Prior to the war it was unusual for a woman to enroll in advanced courses, due to their distinctive role in the household. Lobor unions fough against the the hiring of women in factories. Women were paid half the wages of men; and worked in conditions that were dangerous and unhealthy. Existing unions were often hostile toward towards females. Young women and girls also worked as nurses during the war.
If women did have jobs, it would be limited to a maid, a nurse or a teacher. Most of these women working before World War Two were mostly not married. In this time, they didn’t have a husband or children so they needed to support themselves by going to work. Women took these jobs because men said it was easier and they have experience with cleaning and cooking. They were maids because like in their homes, they either cleaned up for themselves or for their children.
1) During the Second World War, women proved that they could do "men's" work, and do it well. With men away to serve in the military and demands for war material increasing, manufacturing jobs opened up to women and upped their earning power. Yet women's employment was only encouraged as long as the war was on. Once the war was over, federal and civilian policies replaced women workers with men. 2) When the United States entered World War II in 1941, 12 million women were already working (making up one quarter of the workforce), and by the end of the war, the number was up to 18 million (one third of the workforce).

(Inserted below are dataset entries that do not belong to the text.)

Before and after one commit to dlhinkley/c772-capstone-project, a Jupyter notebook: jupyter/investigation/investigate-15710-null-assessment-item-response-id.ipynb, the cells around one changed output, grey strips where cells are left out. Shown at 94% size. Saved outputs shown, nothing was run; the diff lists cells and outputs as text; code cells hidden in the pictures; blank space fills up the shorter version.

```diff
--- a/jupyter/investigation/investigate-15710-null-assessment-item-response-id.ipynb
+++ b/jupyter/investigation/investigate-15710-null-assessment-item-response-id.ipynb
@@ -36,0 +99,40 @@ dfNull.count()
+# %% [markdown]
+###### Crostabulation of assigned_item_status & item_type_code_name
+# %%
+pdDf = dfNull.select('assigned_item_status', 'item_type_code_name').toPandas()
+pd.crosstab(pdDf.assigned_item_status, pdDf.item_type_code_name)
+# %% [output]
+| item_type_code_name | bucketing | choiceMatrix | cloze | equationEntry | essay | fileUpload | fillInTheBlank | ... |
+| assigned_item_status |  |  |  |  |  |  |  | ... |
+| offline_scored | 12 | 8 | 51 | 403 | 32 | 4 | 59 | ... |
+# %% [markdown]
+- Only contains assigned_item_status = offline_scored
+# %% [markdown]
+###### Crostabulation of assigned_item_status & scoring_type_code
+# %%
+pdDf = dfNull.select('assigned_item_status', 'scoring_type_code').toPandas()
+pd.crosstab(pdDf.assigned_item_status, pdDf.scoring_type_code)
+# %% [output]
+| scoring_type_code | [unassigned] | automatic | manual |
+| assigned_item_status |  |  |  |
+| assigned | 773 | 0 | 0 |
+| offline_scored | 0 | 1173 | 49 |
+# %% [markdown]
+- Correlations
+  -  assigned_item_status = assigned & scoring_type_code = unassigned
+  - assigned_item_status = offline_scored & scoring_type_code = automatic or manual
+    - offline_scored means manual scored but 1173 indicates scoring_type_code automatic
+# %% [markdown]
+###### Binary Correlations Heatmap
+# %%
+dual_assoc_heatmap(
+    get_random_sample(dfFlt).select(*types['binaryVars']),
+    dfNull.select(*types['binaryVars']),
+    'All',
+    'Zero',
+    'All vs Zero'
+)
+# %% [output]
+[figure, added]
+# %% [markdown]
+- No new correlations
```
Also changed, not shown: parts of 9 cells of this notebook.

Women Who Made a Difference January 9, 2012 World War II came after the women’s right to vote, which was a major accomplishment for women. But when the war started in 1941, the women in the military were nurses. WWII opened up opportunities for women that had never been available before. As the men were called up for duty, the women was left behind to care for families (Beasley, 2002), which meant they had to work and provide for their family. Most jobs were deemed a “man jobs”, but employers had to hire women to replace the men who went to serve.
Now women have a variety of jobs, from nursing to serving the military. The essay below will compare how hard life was for women in the 1920’s and what has changed and what has not changed. Women in the 1920’s were not as lucky as the women now. Ever thing in the 1920’s was done with a lesser amount of technology then what is consumed right now. Women usually were found taking care of kids and cooking food.
According to numbers of the National Park Service, by late 1941, 14 million women constituted one quarter of the nation's workforce. The Second World War was a pivotal event for women's establishment as an equal part of the workforce. Men entered military service, leaving a high number of jobs vacant which women had to cover. By the end of the war, the number of employed women had risen to 18 million, one third of the total workforce Contribution to War Effort Direct involvement of women in military operations in the European and East Asian theatre of the war was limited. However, the nation's female population played a decisive role in wartime production, ensuring the smooth transition to a war economy.
The cultural division of labor by sex was going to come to an end. Before the war, mostly every woman was at home cleaning cooking, and caring for children. That all changed when America went to war. The government decided to do a propaganda campaign to sell the importance of war effort and to lure women in. Thus, Rosie the Riveter was born.
Was World War II a good war?..... The advancement of women's rights got a major boost from the US involvement in WWII. With such a large portion of the male population away at war, the women of the country went to work in many positions that before WWII they would never have been allowed to even consider. They proved that women could do many of the jobs just as well as the men and thus expanded the variety of job opportunities for women in the future. Also, once the men came home many women chose not to leave the workplace and return to their lives as housewives.
1) How have women right changed since 1945 from house wife mother to career women from having unequal pay to equal pay from having limited education to getting increased access as well as being a follower to becoming a leader. 2) This all started to occur when women demonstrated that they were capable of filling the jobs left by men who were apart of the 2nd world war. But following the arrivals of the soldiers women were expected to return to their traditional rule as house 3) Wife but after the experience of fulfilling a mans occupation they all objected the so called obligation. To prove this many feminist begun the establishment of committees to lobby government in order to gain the privilege of taking up 4) Any occupation
Many people soon began to admire the patriotism of these women who had been denied equality for so long by a large proportion of the country now wanted to help maintain the same country. Women began to take a major role in a wide range of industries including Munitions, Hospitals and farm land. They also took over industries that had been male dominated before the war including the police with the creation of the Women Police Volunteers and shipbuilding due to dilution. Women also were able to enter the armed forces due to the creation of the Women’s Auxiliary Army Corps. This amount of enthusiasm and energy women showed at work changed male attitude towards them and many realised these women were perfectly capable of being able to vote.